* **Task directions**: Quote the entries word for word. Omit the pictures.

START Data section

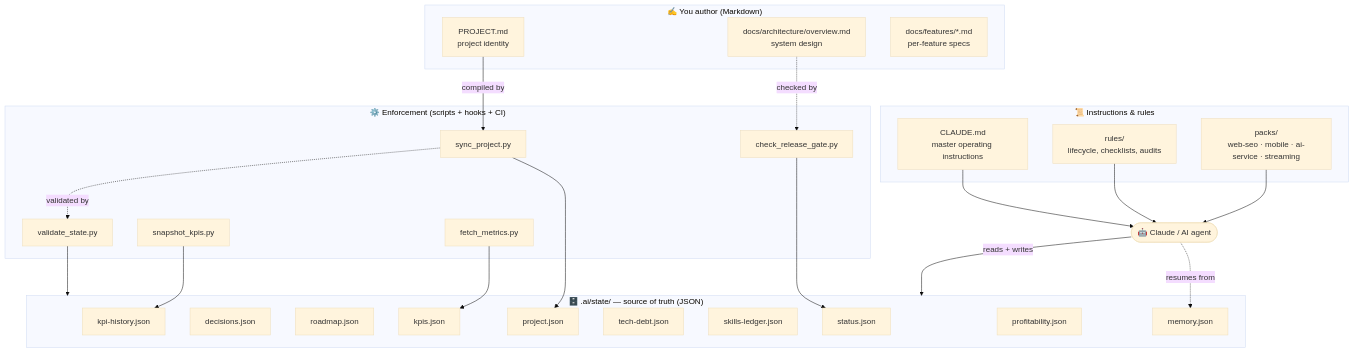
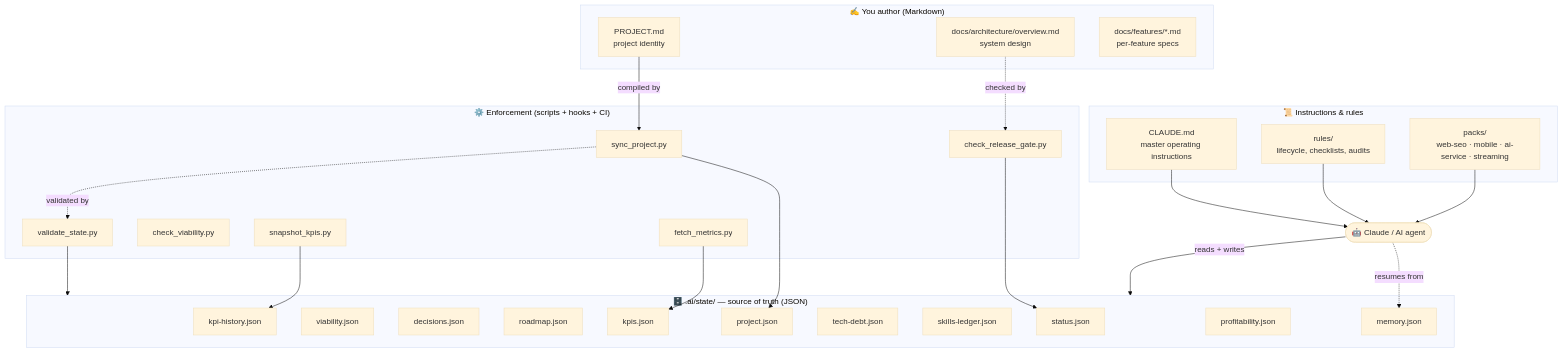
Before and after one commit to itsmarcosjreyes/praxis: the first of 6 diagrams in README.md, drawn with Mermaid (base theme). The commit also changed other lines of this file and 17 other files, not shown here.

````diff
--- a/README.md
+++ b/README.md
@@ -23,50 +23,52 @@
 ```mermaid
 flowchart TB
     subgraph Author["✍️ You author (Markdown)"]
         PM["PROJECT.md<br/>project identity"]
         ARCH["docs/architecture/overview.md<br/>system design"]
         FEAT["docs/features/*.md<br/>per-feature specs"]
     end
 
     subgraph Instr["📜 Instructions & rules"]
         CL["CLAUDE.md<br/>master operating instructions"]
         RULES["rules/<br/>lifecycle, checklists, audits"]
         PACKS["packs/<br/>web-seo · mobile · ai-service · streaming"]
     end
 
     subgraph State["🗄️ .ai/state/ — source of truth (JSON)"]
         PJ["project.json"]
+        VIA["viability.json"]
         DEC["decisions.json"]
         ROAD["roadmap.json"]
         KPI["kpis.json"]
         KPIH["kpi-history.json"]
         DEBT["tech-debt.json"]
         SKILL["skills-ledger.json"]
         MEM["memory.json"]
         PROF["profitability.json"]
         STAT["status.json"]
     end
 
     subgraph Enforce["⚙️ Enforcement (scripts + hooks + CI)"]
         SYNC["sync_project.py"]
         VAL["validate_state.py"]
+        VIAC["check_viability.py"]
         GATE["check_release_gate.py"]
         SNAP["snapshot_kpis.py"]
         FETCH["fetch_metrics.py"]
     end
 
     AGENT(["🤖 Claude / AI agent"])
 
     PM -->|"compiled by"| SYNC --> PJ
     SYNC -.->|"validated by"| VAL
     ARCH -.->|"checked by"| GATE
     CL --> AGENT
     RULES --> AGENT
     PACKS --> AGENT
     AGENT -->|"reads + writes"| State
     VAL --> State
     GATE --> STAT
     FETCH --> KPI
     SNAP --> KPIH
     AGENT -.->|"resumes from"| MEM
 ```
````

END Data section

* **Completed exercise**:
Before and after one commit to itsmarcosjreyes/praxis: the first of 6 diagrams in README.md, drawn with Mermaid (base theme). The commit also changed other lines of this file and 17 other files, not shown here.

````diff
--- a/README.md
+++ b/README.md
@@ -23,50 +23,52 @@
 ```mermaid
 flowchart TB
     subgraph Author["✍️ You author (Markdown)"]
         PM["PROJECT.md<br/>project identity"]
         ARCH["docs/architecture/overview.md<br/>system design"]
         FEAT["docs/features/*.md<br/>per-feature specs"]
     end
 
     subgraph Instr["📜 Instructions & rules"]
         CL["CLAUDE.md<br/>master operating instructions"]
         RULES["rules/<br/>lifecycle, checklists, audits"]
         PACKS["packs/<br/>web-seo · mobile · ai-service · streaming"]
     end
 
     subgraph State["🗄️ .ai/state/ — source of truth (JSON)"]
         PJ["project.json"]
+        VIA["viability.json"]
         DEC["decisions.json"]
         ROAD["roadmap.json"]
         KPI["kpis.json"]
         KPIH["kpi-history.json"]
         DEBT["tech-debt.json"]
         SKILL["skills-ledger.json"]
         MEM["memory.json"]
         PROF["profitability.json"]
         STAT["status.json"]
     end
 
     subgraph Enforce["⚙️ Enforcement (scripts + hooks + CI)"]
         SYNC["sync_project.py"]
         VAL["validate_state.py"]
+        VIAC["check_viability.py"]
         GATE["check_release_gate.py"]
         SNAP["snapshot_kpis.py"]
         FETCH["fetch_metrics.py"]
     end
 
     AGENT(["🤖 Claude / AI agent"])
 
     PM -->|"compiled by"| SYNC --> PJ
     SYNC -.->|"validated by"| VAL
     ARCH -.->|"checked by"| GATE
     CL --> AGENT
     RULES --> AGENT
     PACKS --> AGENT
     AGENT -->|"reads + writes"| State
     VAL --> State
     GATE --> STAT
     FETCH --> KPI
     SNAP --> KPIH
     AGENT -.->|"resumes from"| MEM
 ```
````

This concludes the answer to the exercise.